:: WHAT TO PRODUCE ::
For the data below, count the lines that have the string "huntingImg" and state that number by itself.

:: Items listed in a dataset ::

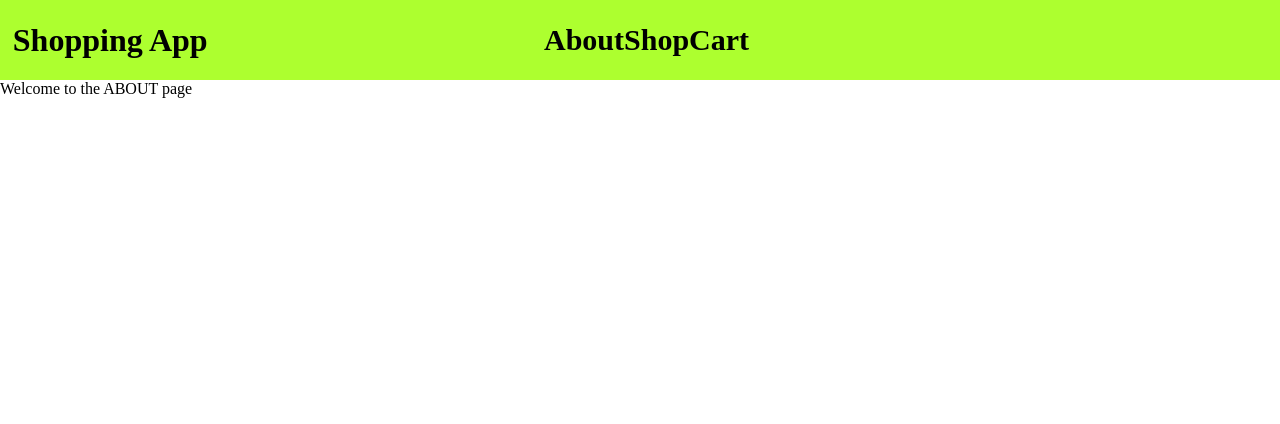
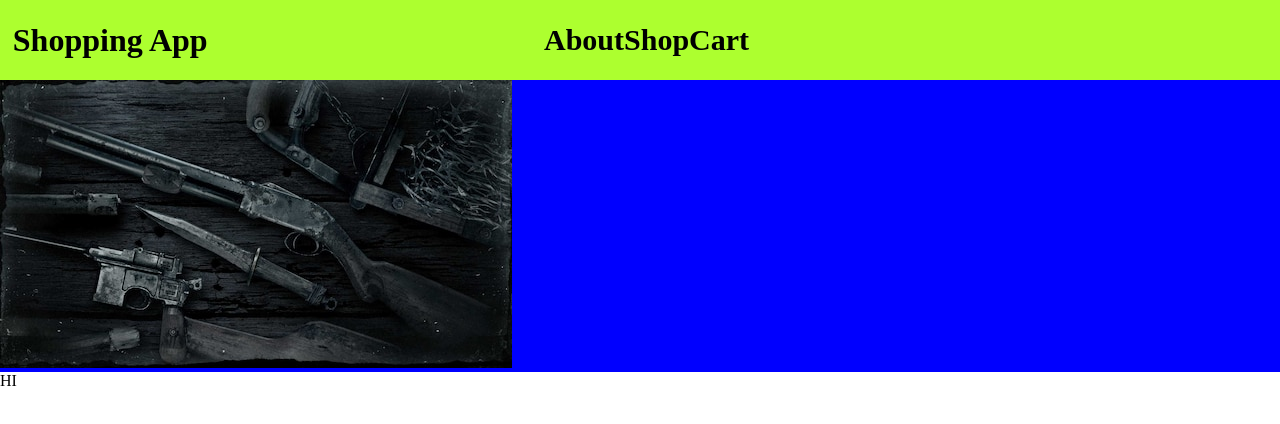
Before and after one commit to xerxes324/Shopping-Cart, a React (Vite) app: page /About in a window 1280 px wide. Shown: the top 424 px of the page. Built offline with nearby package versions, Linux system fonts and the light colour scheme.

Commit message:
temp commit

```diff
--- a/src/Components/About.jsx
+++ b/src/Components/About.jsx
@@ -1,6 +1,16 @@
+import huntingImg from "../Assets/Hunting.jpeg";
+
 function About() {
     return (
-      <div>Welcome to the ABOUT page</div>
+      <>
+
+        <div className="huntingWallpaper-About" >
+            <img src = {huntingImg}/>
+        </div>
+
+        <div> HI </div>
+      </>
+
     )
 
   }
--- a/src/Styles/App.css
+++ b/src/Styles/App.css
@@ -1,5 +1,6 @@
 html,body{
     min-height: 100vh;
+    width: 100%;
 }
 
 .header{
@@ -32,3 +33,13 @@ html,body{
     justify-content: space-around;
     width: 15%;
 }
+
+
+.huntingWallpaper-About{
+    background-color: blue;
+    height: ;
+}
+
+.huntingWallpaper-About img{
+
+}
```
Also changed, not shown: src/Assets/Hunting.jpeg (added).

:: ANSWER TO THIS PROBLEM ::
2